Nov 8: Arc of Justice: A Saga of Race, Civil Rights, and Murder in the Jazz Age by Kevin G. Boyle
The grandson of a slave, Dr. Ossian Sweet moved his family to an all-white Detroit neighborhood in 1925. When his neighbors attempted to drive him out, Sweet defended himself–resulting in the death of a white man and a murder trial for Sweet. There followed one of the most important (and shockingly unknown) cases in Civil Rights history. Also caught up in the intense courtroom drama were legal giant Clarence Darrow and the newly formed National Association for the Advancement of Colored People (NAACP).
Dec: Film: TBD

Details to come.

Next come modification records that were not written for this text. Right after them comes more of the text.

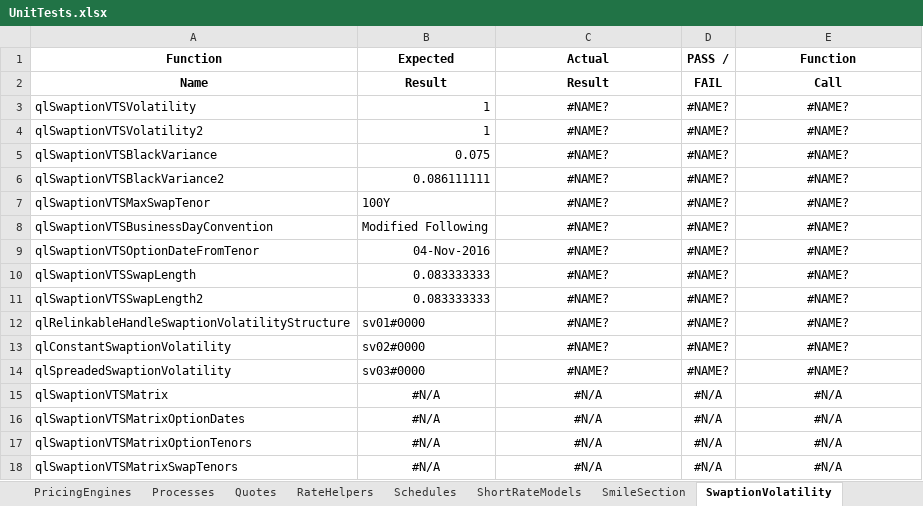
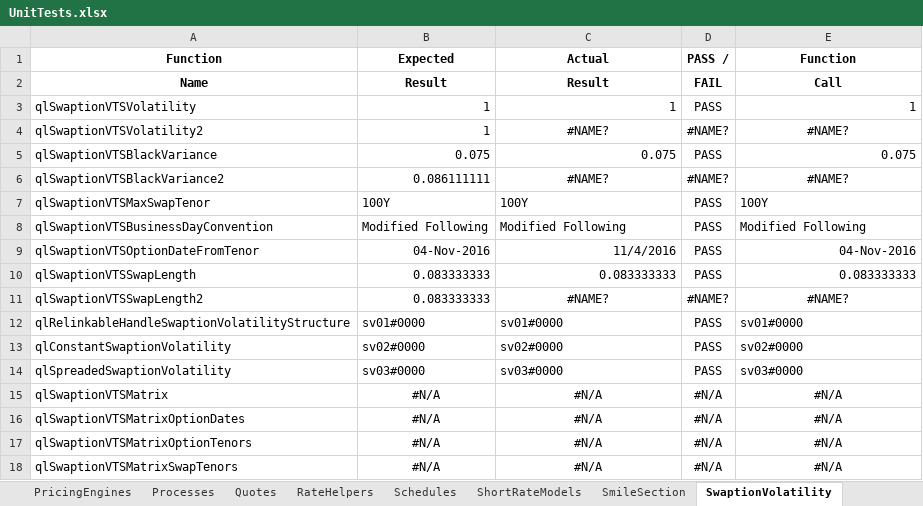
Before and after one commit to eehlers/QuantLibXL, an Excel workbook: UnitTests/UnitTests.xlsx, sheet SwaptionVolatility, drawn as a sheet; only a part is shown; values as stored, in another font and other column widths than the file's, no borders; the diff covers the shown part only; the diff names each change by its address in the sheet, - before the commit and + after, or states it on an @@ line.

Commit message:
export pricingengine functions to excel (420/1114)

```diff
--- a/UnitTests/UnitTests.xlsx (sheet SwaptionVolatility)
+++ b/UnitTests/UnitTests.xlsx (sheet SwaptionVolatility)
-C3 (Actual): #NAME?
+C3 (Actual): 1
-C3 alignment: center
+C3 alignment: right
-D3 (PASS /): #NAME?
+D3 (PASS /): PASS
-E3 (Function): #NAME?
+E3 (Function): 1
-E3 alignment: center
+E3 alignment: right
-C5 (Actual): #NAME?
+C5 (Actual): 0.075
-C5 alignment: center
+C5 alignment: right
-D5 (PASS /): #NAME?
+D5 (PASS /): PASS
-E5 (Function): #NAME?
+E5 (Function): 0.075
-E5 alignment: center
+E5 alignment: right
-C7 (Actual): #NAME?
+C7 (Actual): 100Y
-C7:C8 alignment: center
+C7:C8 alignment: left
-D7:D10 (PASS /): #NAME?
+D7:D10 (PASS /): PASS
-E7 (Function): #NAME?
+E7 (Function): 100Y
-E7:E8 alignment: center
+E7:E8 alignment: left
-C8 (Actual): #NAME?
+C8 (Actual): Modified Following
-E8 (Function): #NAME?
+E8 (Function): Modified Following
-C9 (Actual): #NAME?
+C9 (Actual): 11/4/2016
-C9:C10 alignment: center
+C9:C10 alignment: right
-E9 (Function): #NAME?
+E9 (Function): 04-Nov-2016
-E9:E10 alignment: center
+E9:E10 alignment: right
-C10 (Actual): #NAME?
+C10 (Actual): 0.083333333
-E10 (Function): #NAME?
+E10 (Function): 0.083333333
-C12 (Actual): #NAME?
+C12 (Actual): sv01#0000
-C12:C14 alignment: center
+C12:C14 alignment: left
-D12:D14 (PASS /): #NAME?
+D12:D14 (PASS /): PASS
-E12 (Function): #NAME?
+E12 (Function): sv01#0000
-E12:E14 alignment: center
+E12:E14 alignment: left
-C13 (Actual): #NAME?
+C13 (Actual): sv02#0000
-E13 (Function): #NAME?
+E13 (Function): sv02#0000
-C14 (Actual): #NAME?
+C14 (Actual): sv03#0000
-E14 (Function): #NAME?
+E14 (Function): sv03#0000
```
Also changed, not shown: 8 edited cells elsewhere in this sheet, sheet PricingEngines, sheet Date, sheet RateHelpers, sheet UnitTests, other sheet tabs, 1 other file.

Jan 10: Marmee and Louisa: The Untold Story of Louisa May Alcott and Her Mother by Eva Marie Plante

Named by NPR as one of the best books of 2012, this is a symbiotic portrait of Louisa May Alcott and her mother, the real “Marmee” we all know, or thought we did, from Little Women. Based on the Alcotts’ intimate diaries and private papers, here is the remarkable but untold story of Abigail May Alcott—long dismissed from history as quiet, self-effacing background figure to a famous husband and even more famous daughter—who was in her own right a gifted intellectual, a talented writer, and a feminist way ahead of her time who advocated for an end to slavery, for women’s suffrage, and universal civil rights. Her husband, Bronson, has received most of the credit for inspiring Louisa’s intellectual development and her writing career, but it turns out it was her mother all along.

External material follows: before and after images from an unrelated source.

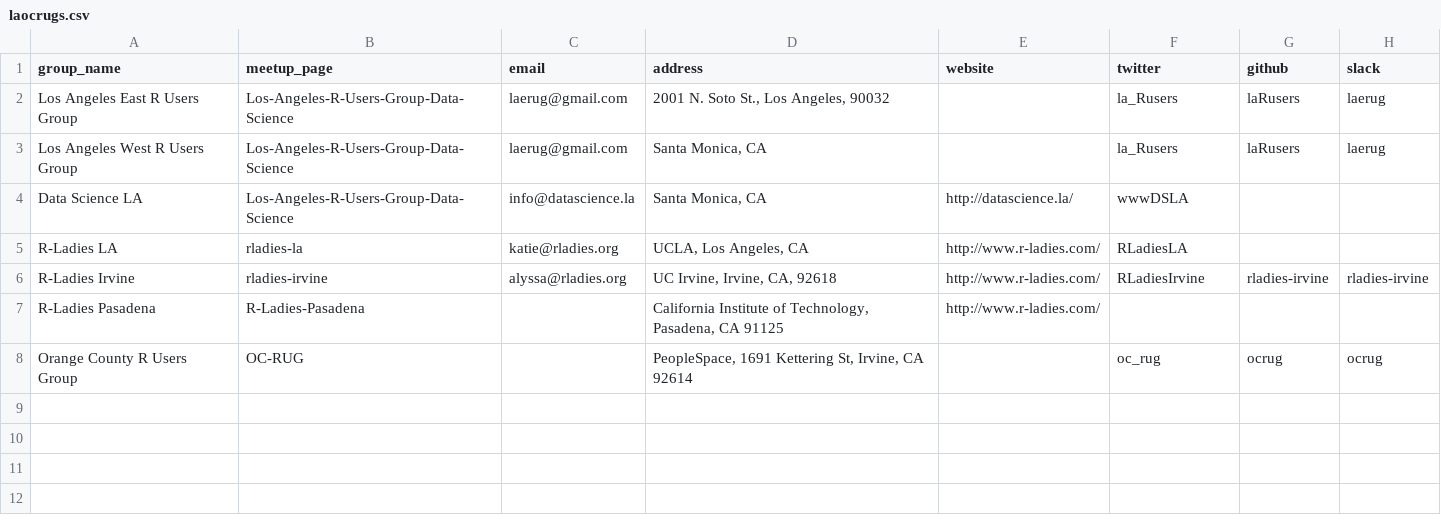
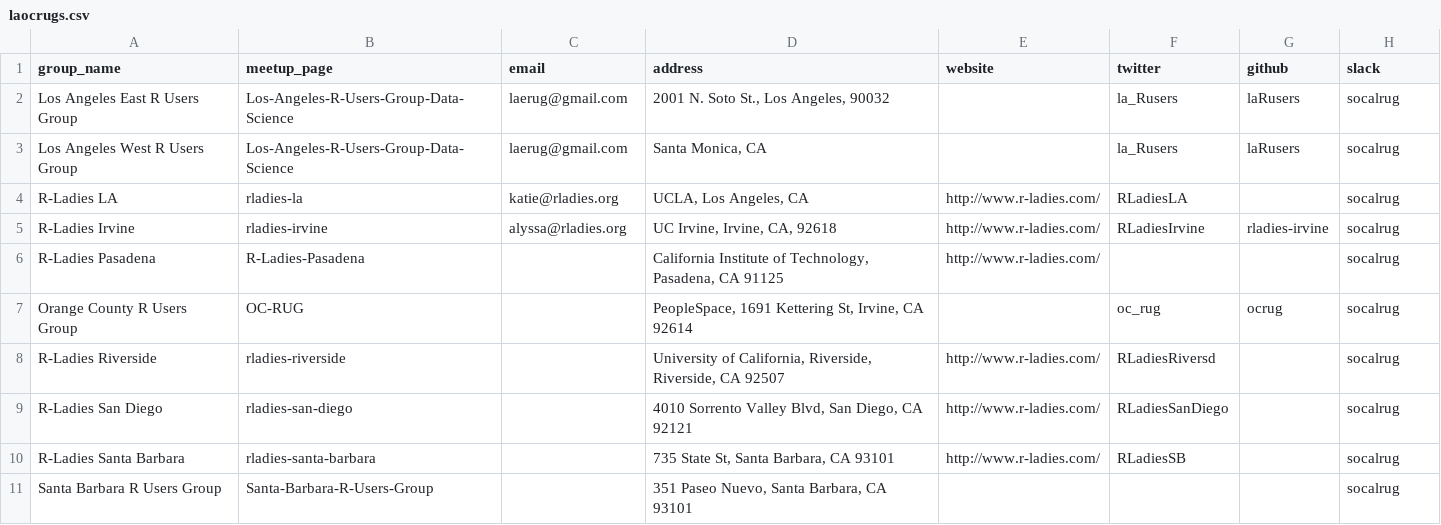
Before and after one commit to socalrug/socalr.org, a CSV file: laocrugs.csv, drawn as a sheet.

Commit message:
update website to include all socal r groups

```diff
--- a/laocrugs.csv
+++ b/laocrugs.csv
@@ -1,8 +1,11 @@
 group_name,meetup_page,email,address,website,twitter,github,slack
-Los Angeles East R Users Group,Los-Angeles-R-Users-Group-Data-Science,laerug@gmail.com,"2001 N. Soto St., Los Angeles, 90032",,la_Rusers,laRusers,laerug
-Los Angeles West R Users Group,Los-Angeles-R-Users-Group-Data-Science,laerug@gmail.com,"Santa Monica, CA",,la_Rusers,laRusers,laerug
-Data Science LA,Los-Angeles-R-Users-Group-Data-Science,info@datascience.la,"Santa Monica, CA",http://datascience.la/,wwwDSLA,,
-R-Ladies LA,rladies-la,katie@rladies.org,"UCLA, Los Angeles, CA",http://www.r-ladies.com/,RLadiesLA,,
-R-Ladies Irvine,rladies-irvine,alyssa@rladies.org,"UC Irvine, Irvine, CA, 92618",http://www.r-ladies.com/,RLadiesIrvine,rladies-irvine,rladies-irvine
-R-Ladies Pasadena,R-Ladies-Pasadena,,"California Institute of Technology, Pasadena, CA 91125",http://www.r-ladies.com/,,,
-Orange County R Users Group,OC-RUG,,"PeopleSpace, 1691 Kettering St, Irvine, CA 92614",,oc_rug,ocrug,ocrug
+Los Angeles East R Users Group,Los-Angeles-R-Users-Group-Data-Science,laerug@gmail.com,"2001 N. Soto St., Los Angeles, 90032",,la_Rusers,laRusers,socalrug
+Los Angeles West R Users Group,Los-Angeles-R-Users-Group-Data-Science,laerug@gmail.com,"Santa Monica, CA",,la_Rusers,laRusers,socalrug
+R-Ladies LA,rladies-la,katie@rladies.org,"UCLA, Los Angeles, CA",http://www.r-ladies.com/,RLadiesLA,,socalrug
+R-Ladies Irvine,rladies-irvine,alyssa@rladies.org,"UC Irvine, Irvine, CA, 92618",http://www.r-ladies.com/,RLadiesIrvine,rladies-irvine,socalrug
+R-Ladies Pasadena,R-Ladies-Pasadena,,"California Institute of Technology, Pasadena, CA 91125",http://www.r-ladies.com/,,,socalrug
+Orange County R Users Group,OC-RUG,,"PeopleSpace, 1691 Kettering St, Irvine, CA 92614",,oc_rug,ocrug,socalrug
+R-Ladies Riverside,rladies-riverside,,"University of California, Riverside, Riverside, CA 92507",http://www.r-ladies.com/,RLadiesRiversd,,socalrug
+R-Ladies San Diego,rladies-san-diego,,"4010 Sorrento Valley Blvd, San Diego, CA 92121",http://www.r-ladies.com/,RLadiesSanDiego,,socalrug
+R-Ladies Santa Barbara,rladies-santa-barbara,,"735 State St, Santa Barbara, CA 93101",http://www.r-ladies.com/,RLadiesSB,,socalrug
+Santa Barbara R Users Group,Santa-Barbara-R-Users-Group,,"351 Paseo Nuevo, Santa Barbara, CA 93101",,,,socalrug
```
Also changed, not shown: 32 other files.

Feb 14: There, There by Tommy Orange

Tommy Orange’s wondrous and shattering novel follows twelve characters from Native communities: all traveling to the Big Oakland Powwow, all connected to one another in ways they may not yet realize.  Together, this chorus of voices tells of the plight of the urban Native American–grappling with a complex and painful history, with an inheritance of beauty and spirituality, and with communion and sacrifice and heroism.

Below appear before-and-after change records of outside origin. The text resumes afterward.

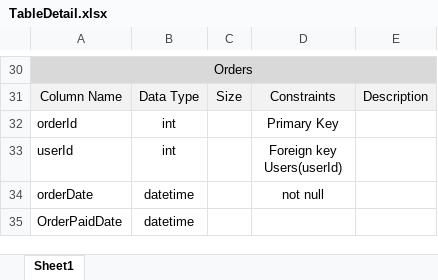
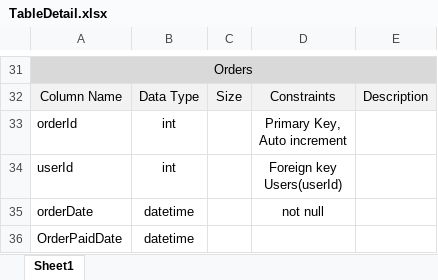
Before and after one commit to tung120320/E-Book-Order-G02, an Excel workbook: Documents/TableDetail.xlsx, sheet Sheet1, drawn as a sheet; only a part is shown, gaps mark what is left out; values as stored, in another font and other column widths than the file's, no borders; addresses are those after the commit; ↵ is a line break in a cell; the diff covers the shown part only; the diff names each change by its address in the sheet, - before the commit and + after, or states it on an @@ line.

```diff
--- a/Documents/TableDetail.xlsx (sheet Sheet1)
+++ b/Documents/TableDetail.xlsx (sheet Sheet1)
-D33: Primary Key
+D33: Primary Key, ↵ Auto increment
```
Also changed, not shown: 1 added row and 10 edited cells elsewhere in this sheet, 1 other file.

2019 Pulitzer Prize nominee for fiction, 2018 National Book Award Nominee, Pen/Hemmingway Award, and many others.

Mar 14: NeuroTribes by Steve Silberman

Going back to the earliest days of autism research and chronicling the brave and lonely journey of autistic people and their families through the decades, Silberman provides long-sought solutions to the autism puzzle, while mapping out a path for our society toward a more humane world in which people with learning differences and those who love them have access to the resources they need to live happier, healthier, more secure, and more meaningful lives.  Non-fiction.

Apr 11: Washington Black by Esi Edugyan
When two English brothers take the helm of a Barbados sugar plantation, Washington Black – an eleven-year-old field slave – finds himself selected as personal servant to one of them. The eccentric Christopher ‘Titch’ Wilde is a naturalist, explorer, scientist, inventor and abolitionist, whose single-minded pursuit of the perfect aerial machine mystifies all around him.  Titch’s idealistic plans are soon shattered and Washington finds himself in mortal danger. They escape together, but then Titch disappears and Washington must make his way alone, following the promise of freedom further than he ever dreamed possible.  Inspired by a true story, Washington Black is an extraordinary tale of a world destroyed and made whole again.

2018 Booker Prize Nominee, PEN Book Award Nominee and many others.

May 16: My Vanishing Country by Bacari Sellers

What J. D. Vance did for Appalachia with Hillbilly Elegy, CNN analyst and one of the youngest state representatives in South Carolina history, Bakari Sellers does for the rural South in this important book that illuminates the lives of America’s forgotten black working-class men and women.

Click here for a list of past selections.